The insurance industry has been suffering from a well-known talent shortage. In 2021, over 50% of P&C insurance firms planned to hire aggressively to make up their talent gap. In 2022, with an historically tight labor market, insurers still need to compete extensively to maintain an experienced workforce.
Enter automation. Many insurers have been leery of adopting automation, especially in the claims department, because of the unspoken fear that it would cause their best and most experienced employees to become redundant. Unfortunately, it may be true that automation is driving increased employee turnover within claims – but the reasons aren’t what you would expect.
Right now, automation is still underutilized within the insurance industry. Although most firms have adopted automation, research from Aite-Novarica shows that only 7% of claims are fully automated. Ironically, it could be the lack of full automation that’s contributing to high turnover rates within the claims department.
Insurers must provision the workforce beyond automation
The main problem with automation as it currently exists at most insurance organizations is that it exists separately from artificial intelligence. It’s governed by a set of rigid constraints, and it doesn’t have the power to navigate any departures. Anything that goes beyond the confines of IF→THEN is escalated to human intervention.
This means that claims adjusters are often inundated with alerts, often regarding issues as miniscule as spelling errors. These alerts keep claims adjusters from more complex and important tasks – and when the minor issues are fixed, the claim can’t be handed back over to automated processes. Any claim that gets escalated, no matter how simple, must be shepherded to its conclusion by a human adjuster.
This is a demoralizing workflow, and it may be a factor in employee turnover. Young employees – the kind that insurers would like to invest money training and retaining – are digital natives who are aware of the potential of technology. If their work environment doesn’t live up to that potential, and instead inundates them with what are essentially data-entry tasks, then how can they be expected to stick around?
Intelligent decisioning reduces turnover – and makes space for better decisions
Intelligent decisioning is what happens when insurers add AI models to their existing automation technologies. These models are trained on insurance data, so they can make decisions that resemble the logic of an experienced claims adjuster. This means that when they encounter something unexpected, they can solve the issue without escalation.
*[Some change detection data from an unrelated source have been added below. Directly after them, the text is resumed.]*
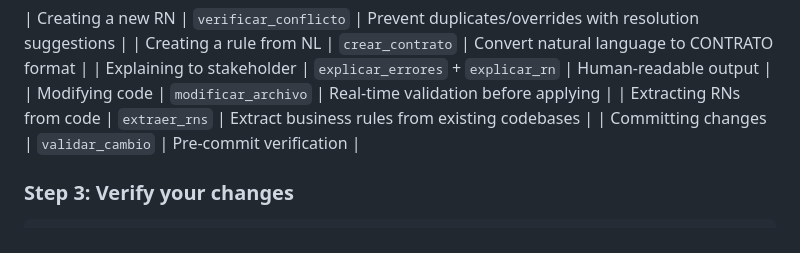
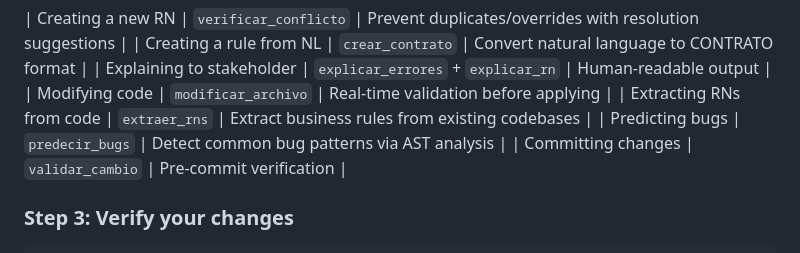
Before and after one commit to iodevs-net/docpact, a Markdown page: skills/docpact-usage/SKILL.md, the part around the change. Rendered like a GitHub page.

Commit message:
docs: actualizar skill con predecir_bugs

```diff
--- a/skills/docpact-usage/SKILL.md
+++ b/skills/docpact-usage/SKILL.md
@@ -33,6 +33,7 @@ Use this skill when:
 | Explaining to stakeholder | `explicar_errores` + `explicar_rn` | Human-readable output |
 | Modifying code | `modificar_archivo` | Real-time validation before applying |
 | Extracting RNs from code | `extraer_rns` | Extract business rules from existing codebases |
+| Predicting bugs | `predecir_bugs` | Detect common bug patterns via AST analysis |
 | Committing changes | `validar_cambio` | Pre-commit verification |
 
 
```
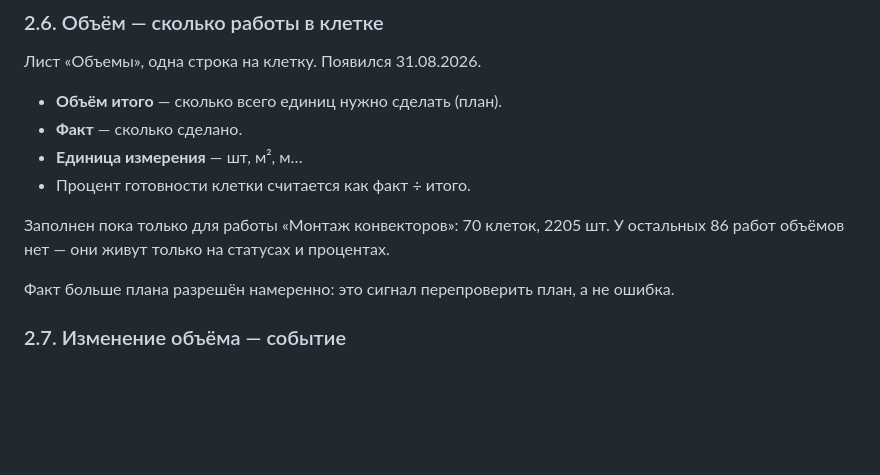
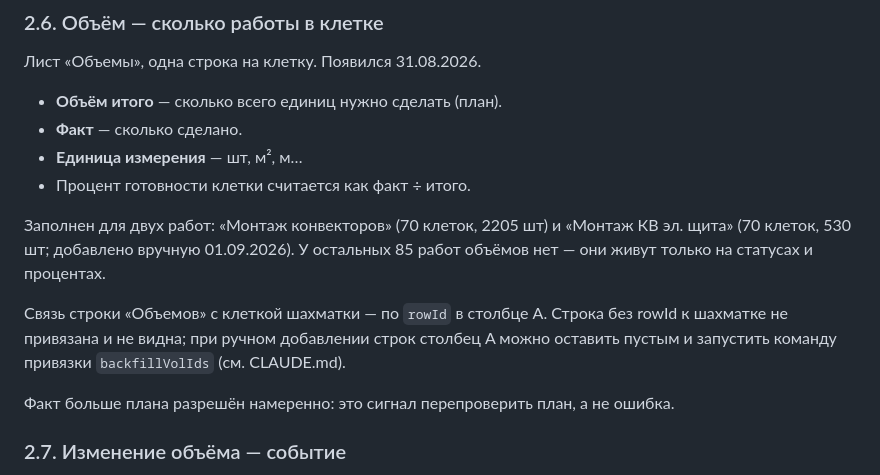
Before and after one commit to Nick3000ept/shahmatka-sb5, a Markdown page: DOMAIN.md, the part around the change. Drawn GitHub-style; blank space fills up the shorter version.

Commit message:
docs: актуализация DOMAIN.md после привязки объёмов Монтаж КВ эл. щита

```diff
--- a/DOMAIN.md
+++ b/DOMAIN.md
@@ -98,8 +98,13 @@
 - **Единица измерения** — шт, м², м…
 - Процент готовности клетки считается как факт ÷ итого.
 
-Заполнен пока только для работы «Монтаж конвекторов»: 70 клеток, 2205 шт.
-У остальных 86 работ объёмов нет — они живут только на статусах и процентах.
+Заполнен для двух работ: «Монтаж конвекторов» (70 клеток, 2205 шт) и
+«Монтаж КВ эл. щита» (70 клеток, 530 шт; добавлено вручную 01.09.2026).
+У остальных 85 работ объёмов нет — они живут только на статусах и процентах.
+
+Связь строки «Объемов» с клеткой шахматки — по `rowId` в столбце A. Строка без
+rowId к шахматке не привязана и не видна; при ручном добавлении строк столбец A
+можно оставить пустым и запустить команду привязки `backfillVolIds` (см. CLAUDE.md).
 
 Факт больше плана разрешён намеренно: это сигнал перепроверить план, а не ошибка.
 
```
Apart from the many advantages that this technology offers, insurers may find that intelligent decisioning helps them create a happier and more productive work environment. That’s because the solution obviates the necessity of dealing with simpler (read, “boring”) claims, and makes solving more complex claims easier. Additionally, when adjusters have more time to devote to complex claims, they end up making better decisions – resulting in lower loss costs and happier customers.
Users will typically experience intelligent decisioning as a process of “bringing decision points forward.” In other words, they’ll be presented with a fully assembled case – including all the information they need to know about the claimant, their policy, and the triggering event – and a recommended claim decision. Adjusters only need to decide whether to accept the recommendation.
Do intelligent decisioning tools need to call for help?
In rare cases, the decisioning platform will need access to wider information, such as an external database, or it may need human resources to interpret a piece of data. Here, the adjuster will know exactly what they need to provide and how to do it. After intervening, the AI can pick up where it left off. The adjuster no longer needs to close any claim that gets escalated. Instead, the AI adapts to orchestration.
Finally, the AI can direct claims handling in a flexible and intelligent manner. At the point of FNOL, intelligent decisioning can assign a claim to whatever resource fits best. This might mean letting a policyholder self-manage a claim, directing a claim to a vendor program, or diverting a claim to an adjuster with specialized expertise necessary to handle a more complex case. This means that claims can be matched with adjusters according to their ability and according to their existing workloads.
Augment your workforce with Shift claims decisioning solutions
Claims adjusters don’t want to be overworked, they don’t want to spend all their time dealing with simple claims, and they don’t want to wrestle with inflexible automation tools. Shift Technology can change all of this. Our solutions integrate with carriers existing rules-based automation tools and add the power of intelligence, enabling digital-native claims adjusters with powerful tools to optimize their workloads and workflows.
Keeping valuable insurance talent means investing in the tools that keep them happy and productive. For more information about Shift Technology and the way our tools can transform the claims process, request a demo today.